[Data entries]
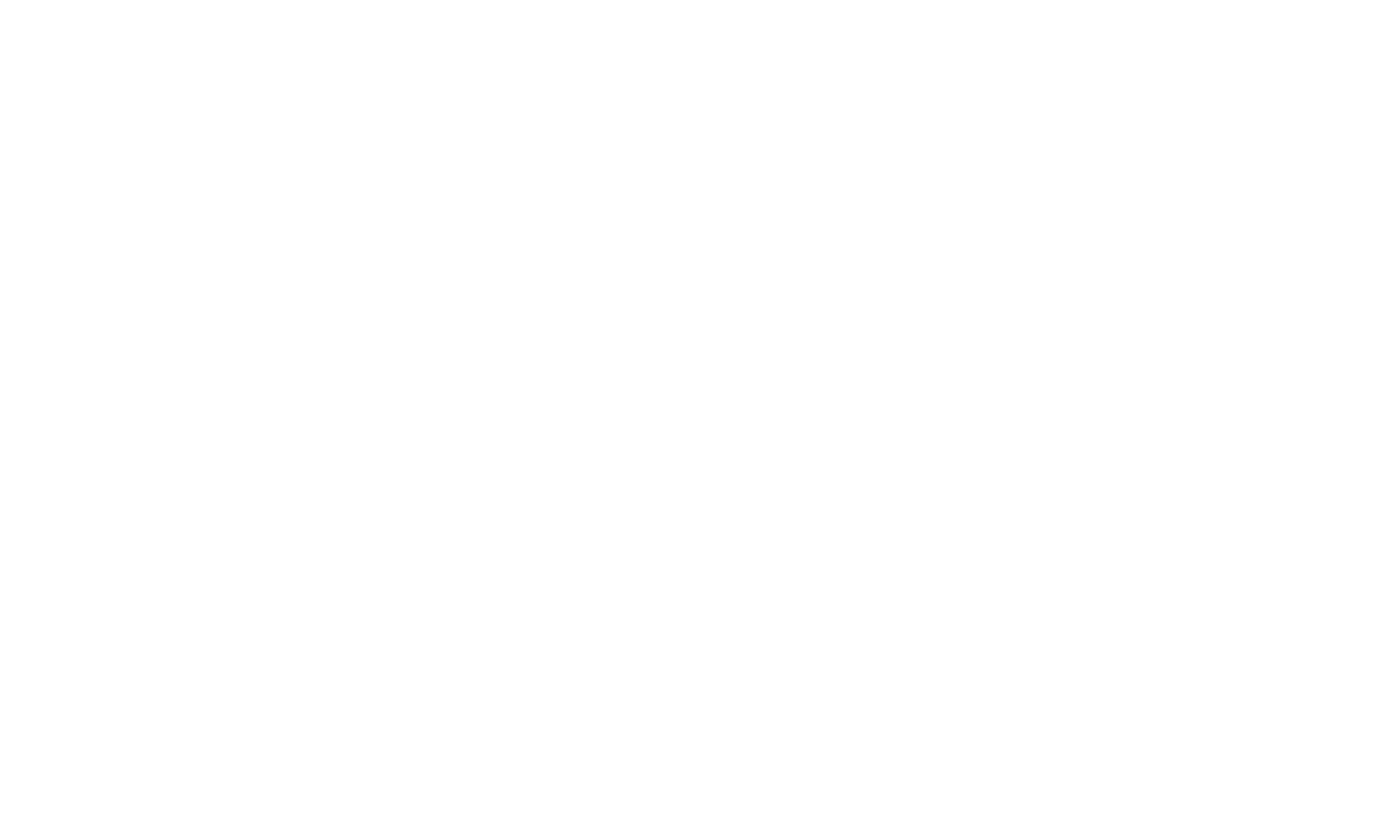
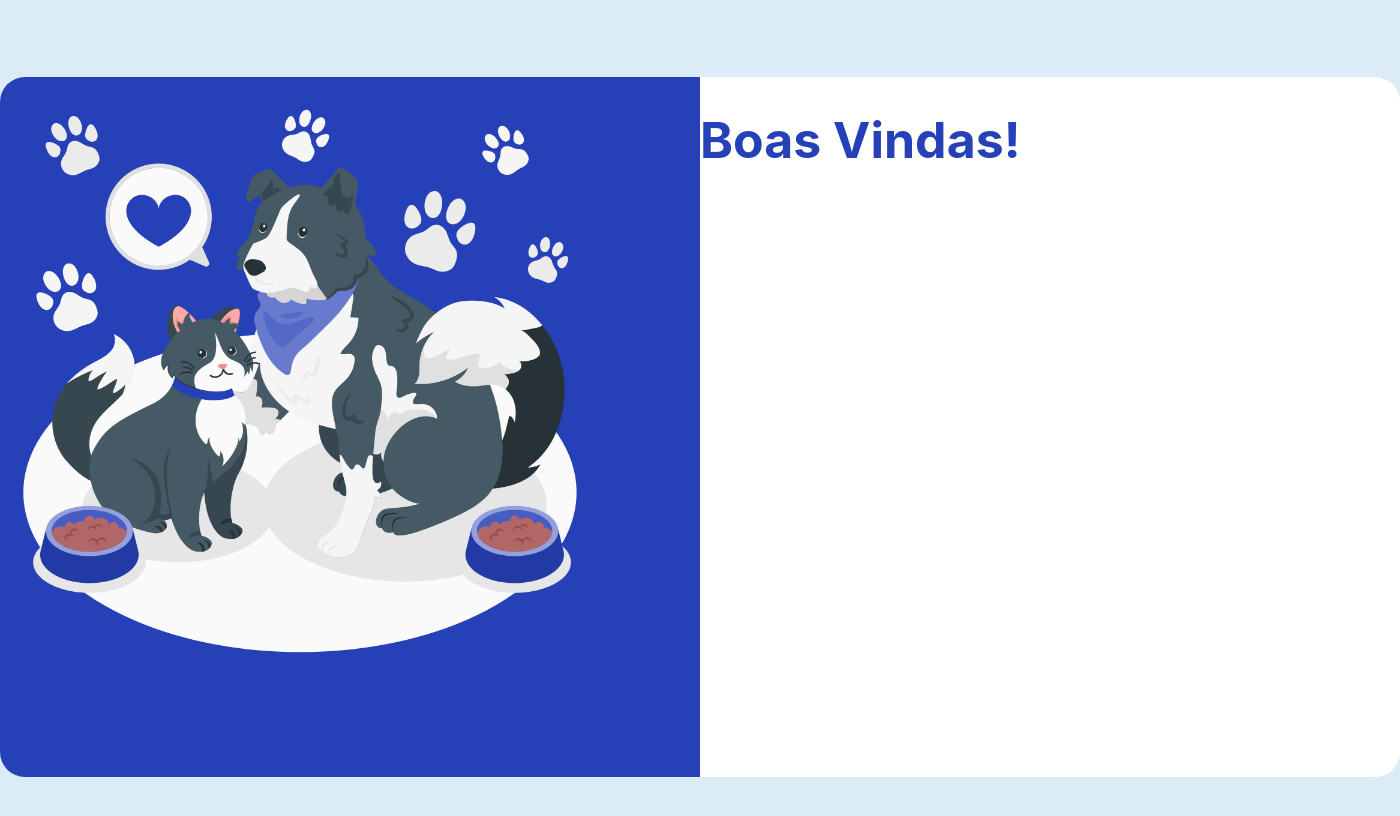
Before and after one commit to paulogmedeiros/J-Pets, a React (Create React App) app in the folder frontend/: page /cadastro/usuarios in a window 1280 px wide. Before the commit this address had no page. Shown: the top 816 px of the page, 1400 px wide, since content can reach past the window. Built offline with nearby package versions, Linux system fonts and the light colour scheme.

Commit message:
Criação do diretorio de cadastro de usuario

```diff
--- a/frontend/src/App.js
+++ b/frontend/src/App.js
@@ -2,13 +2,13 @@
 import './App.css';
 import {BrowserRouter, Routes, Route} from 'react-router-dom'
 import Login from './views/Login/Login.jsx'
-import Cadastro_usuario from './views/Empresas/Cadastro_usuario/Cadastro_usuario.jsx'
+import Cadastro_usuario from './views/Donos_pet/Cadastro_usuario/Cadastro_usuario.jsx'
 function App() {
   return (
     <BrowserRouter>
     <Routes>
       <Route path='/teste' element={<Login/>}/>
-      <Route path='/cadastro/empresas' element={<Cadastro_usuario/>}/>
+      <Route path='/cadastro/usuarios' element={<Cadastro_usuario/>}/>
     </Routes>
     </BrowserRouter>
   );
--- /dev/null
+++ b/frontend/src/views/Donos_pet/Cadastro_usuario/Cadastro_usuario.css
@@ -0,0 +1,34 @@
+body {
+    margin: 0;
+    padding: 0;
+    height: 100%;
+    background-color: #DCECF6;
+}
+
+.container{
+    margin: 6% auto;
+    display: flex;
+    height: 700px;
+    width: 1400px;
+}
+
+.imagem{
+    background-color: #2641B7;
+    height: 700px;
+    width: 700px;
+    border-top-left-radius: 25px;
+    border-bottom-left-radius: 25px;
+}
+
+.formulario{
+    border-top-right-radius: 25px;
+    border-bottom-right-radius: 25px;
+    background-color: #FFFFFF;
+    height: 700px;
+    width: 700px;
+}
+
+h1{
+    color: #2641B7;
+    font-size: 50px;
+}
--- /dev/null
+++ b/frontend/src/views/Donos_pet/Cadastro_usuario/Cadastro_usuario.jsx
@@ -0,0 +1,17 @@
+import React from 'react'
+import './Cadastro_usuario.css'
+import cachorro from './img/imagem_cadastro.png'
+function Cadastro_usuario() {
+  return (
+    <div className='container'>
+      <div className='imagem'>
+        <img src={cachorro} alt="foto fofa de cachorro" height={600} width={600}/>
+      </div>
+      <div className='formulario'>
+        <h1><b>Boas Vindas!</b></h1>
+      </div>
+    </div>
+  )
+}
+
+export default Cadastro_usuario
--- a/frontend/src/views/Empresas/Cadastro_usuario/Cadastro_usuario.jsx
+++ /dev/null
@@ -1,9 +0,0 @@
-import React from 'react'
-
-function Cadastro_usuario() {
-  return (
-    <div>Cadastro_usuario</div>
-  )
-}
-
-export default Cadastro_usuario
```
Also changed, not shown: frontend/src/views/Donos_pet/Cadastro_usuario/img/imagem_cadastro.png (added), frontend/src/views/Empresas/Cadastro_empresa/Cadastro_empresa.css (added), frontend/src/views/Empresas/Cadastro_empresa/Cadastro_empresa.jsx (added).
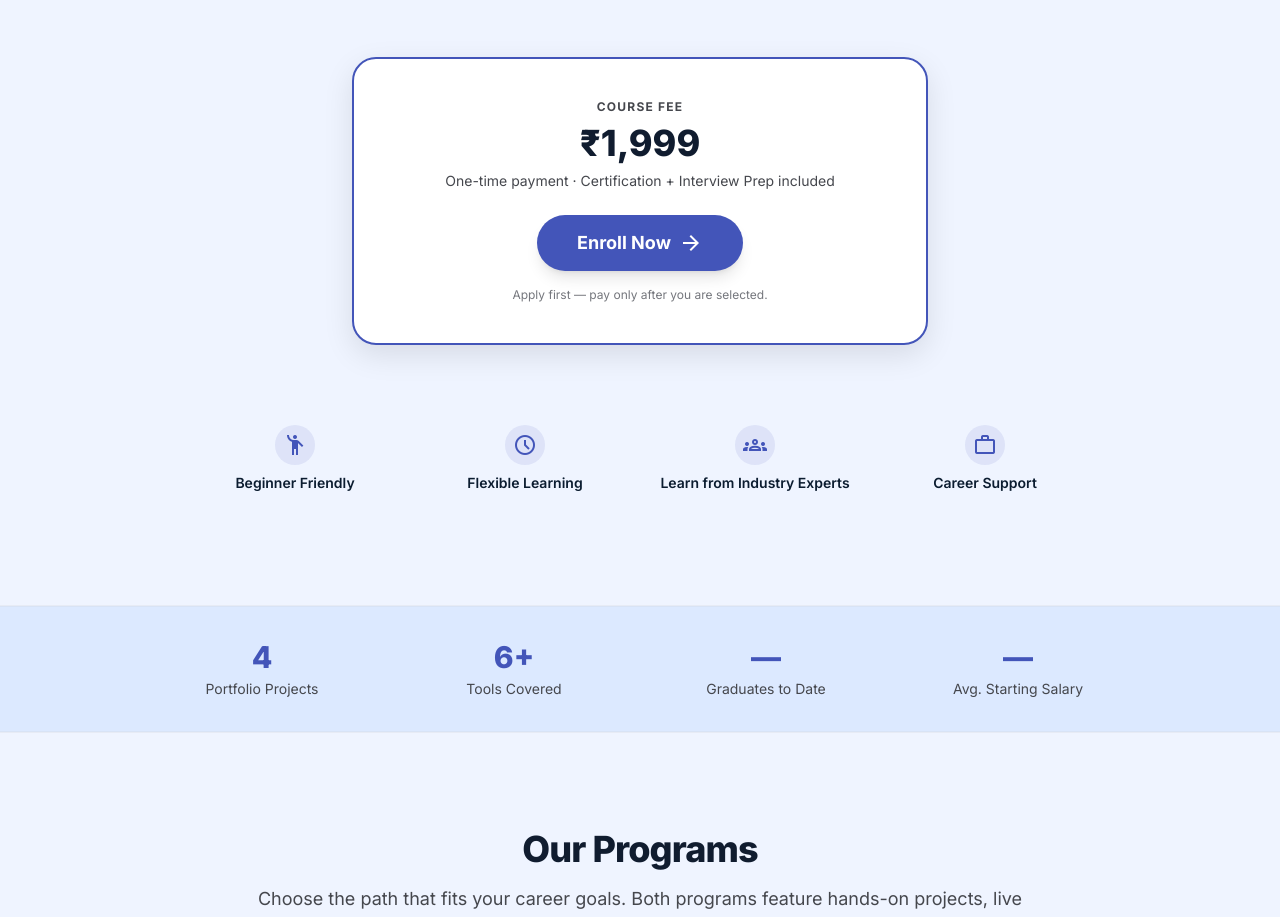
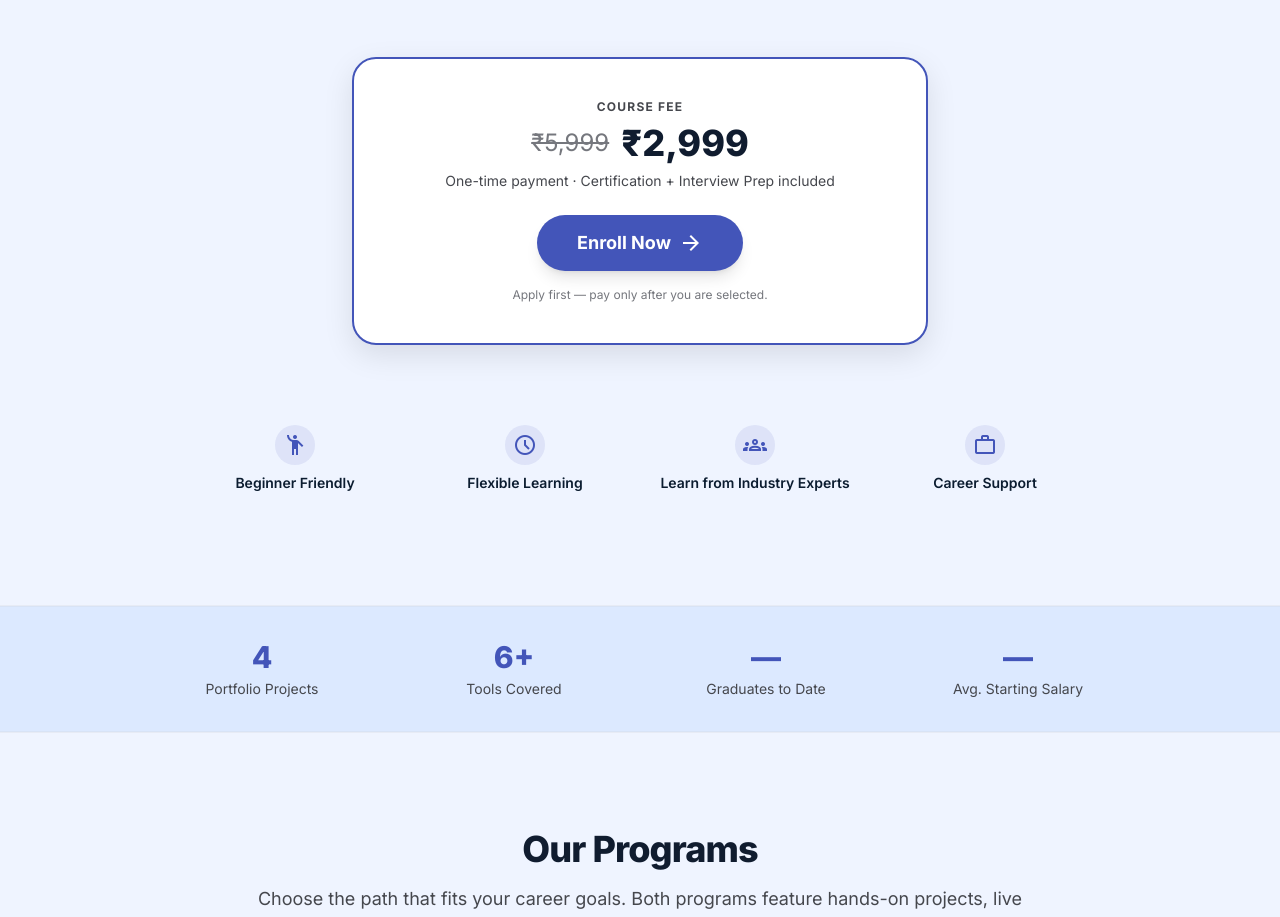
Before and after one commit to Zeeshaannn20/InsightNest, a Next.js app in the folder frontend/: page / in a window 1280 px wide. Shown: the part 2000-2917 px from the top of the page. Built offline with nearby package versions, Linux system fonts and the light colour scheme.

Commit message:
feat(frontend): update course price to 5999/2999 sale pricing

```diff
--- a/frontend/src/app/courses/data-analyst/page.tsx
+++ b/frontend/src/app/courses/data-analyst/page.tsx
@@ -96,7 +96,7 @@ export default function DataAnalystCoursePage() {
               <span className="flex items-center gap-1.5"><span className="material-symbols-outlined text-secondary text-base">schedule</span> 4 Weeks</span>
               <span className="flex items-center gap-1.5"><span className="material-symbols-outlined text-secondary text-base">videocam</span> Live Sessions</span>
               <span className="flex items-center gap-1.5"><span className="material-symbols-outlined text-secondary text-base">folder_open</span> 4 Projects</span>
-              <span className="flex items-center gap-1.5"><span className="material-symbols-outlined text-secondary text-base">payments</span> &#x20B9;1,999</span>
+              <span className="flex items-center gap-1.5"><span className="material-symbols-outlined text-secondary text-base">payments</span> <span className="line-through text-outline mr-1">&#x20B9;5,999</span> &#x20B9;2,999</span>
             </div>
           </div>
         </section>
@@ -281,7 +281,7 @@ export default function DataAnalystCoursePage() {
             <div className="mt-20">
               <div className="text-center mb-12 text-balance">
                 <h3 className="text-3xl font-bold text-primary-container">Why This Bootcamp Delivers Outsized Value</h3>
-                <p className="text-on-surface-variant mt-2 text-base">Here&#x2019;s what &#x20B9;1,999 gets you — and why graduates say it&#x2019;s the best investment they&#x2019;ve made in their careers.</p>
+                <p className="text-on-surface-variant mt-2 text-base">Here&#x2019;s what &#x20B9;2,999 gets you — and why graduates say it&#x2019;s the best investment they&#x2019;ve made in their careers.</p>
               </div>
 
               <div className="grid md:grid-cols-3 gap-8">
@@ -393,7 +393,10 @@ export default function DataAnalystCoursePage() {
 
                   <div className="bg-surface rounded-2xl p-6 border border-outline-variant/30 mb-6 text-center">
                     <span className="text-xs font-bold uppercase tracking-widest text-on-surface-variant block mb-1">Course Fee</span>
-                    <span className="text-4xl font-extrabold text-primary-container">&#x20B9;1,999</span>
+                    <div className="flex items-center justify-center">
+                      <span className="text-2xl line-through text-outline mr-3">&#x20B9;5,999</span>
+                      <span className="text-4xl font-extrabold text-primary-container">&#x20B9;2,999</span>
+                    </div>
                     <span className="text-outline text-xs block mt-1">One-time payment for full 4-week access</span>
                   </div>
 
@@ -489,7 +492,7 @@ export default function DataAnalystCoursePage() {
                 { q: "What is the refund policy?", a: "TODO: Fill in your refund policy here \u2014 e.g., \u2018Full refund within 7 days of cohort start if you\u2019ve attended fewer than 2 sessions. No refunds after that.\u2019 Confirm and replace this placeholder." },
                 { q: "What software or tools do I need?", a: "You\u2019ll need a laptop or desktop with a stable internet connection. All tools used in the bootcamp \u2014 Excel (or Google Sheets), Python (via free cloud notebooks), Power BI Desktop (free), and Microsoft Fabric (trial account) \u2014 are either free or provided. We\u2019ll walk you through setup in the first session." },
                 { q: "How much time should I commit per week?", a: "Plan for 15-20 hours per week. This includes live sessions (roughly 6-8 hours), hands-on project work, and review. The bootcamp is intensive by design \u2014 4 weeks of focused effort replaces months of self-study." },
-                { q: "What happens after I\u2019m selected?", a: "Once your application is reviewed and accepted, you\u2019ll receive an email invitation with a payment link (\u20B91,999 one-time). After payment, you\u2019ll get access to the student dashboard where you can view the schedule, join live sessions, submit projects, and track your progress." },
+                { q: "What happens after I\u2019m selected?", a: "Once your application is reviewed and accepted, you\u2019ll receive an email invitation with a payment link (\u20B92,999 one-time). After payment, you\u2019ll get access to the student dashboard where you can view the schedule, join live sessions, submit projects, and track your progress." },
                 { q: "What payment methods do you accept?", a: "TODO: Confirm and list accepted payment methods \u2014 e.g., UPI, credit/debit cards, net banking, Razorpay, etc. Replace this placeholder with your actual payment options." }
               ].map((faq, i) => (
                 <details key={i} className="group bg-surface-container-lowest rounded-xl border border-outline-variant/30 shadow-sm overflow-hidden">
--- a/frontend/src/app/page.tsx
+++ b/frontend/src/app/page.tsx
@@ -277,8 +277,9 @@ export default function LandingPage() {
             {/* Price + CTA */}
             <div className="max-w-xl mx-auto text-center bg-surface-container-lowest p-8 md:p-10 rounded-3xl border-2 border-secondary shadow-elevated reveal-on-scroll">
               <span className="text-xs font-bold uppercase tracking-widest text-on-surface-variant block mb-2">Course Fee</span>
-              <div className="mb-2">
-                <span className="text-4xl font-extrabold text-primary-container">₹1,999</span>
+              <div className="mb-2 flex items-center justify-center">
+                <span className="text-2xl line-through text-outline mr-3">₹5,999</span>
+                <span className="text-4xl font-extrabold text-primary-container">₹2,999</span>
               </div>
               <p className="text-sm text-on-surface-variant mb-6">One-time payment · Certification + Interview Prep included</p>
               <a
```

Action item: Copy each line of the data above that holds "DataAnalystCoursePage".

Answer to the exercise:
@@ -96,7 +96,7 @@ export default function DataAnalystCoursePage() {
@@ -281,7 +281,7 @@ export default function DataAnalystCoursePage() {
@@ -393,7 +393,10 @@ export default function DataAnalystCoursePage() {
@@ -489,7 +492,7 @@ export default function DataAnalystCoursePage() {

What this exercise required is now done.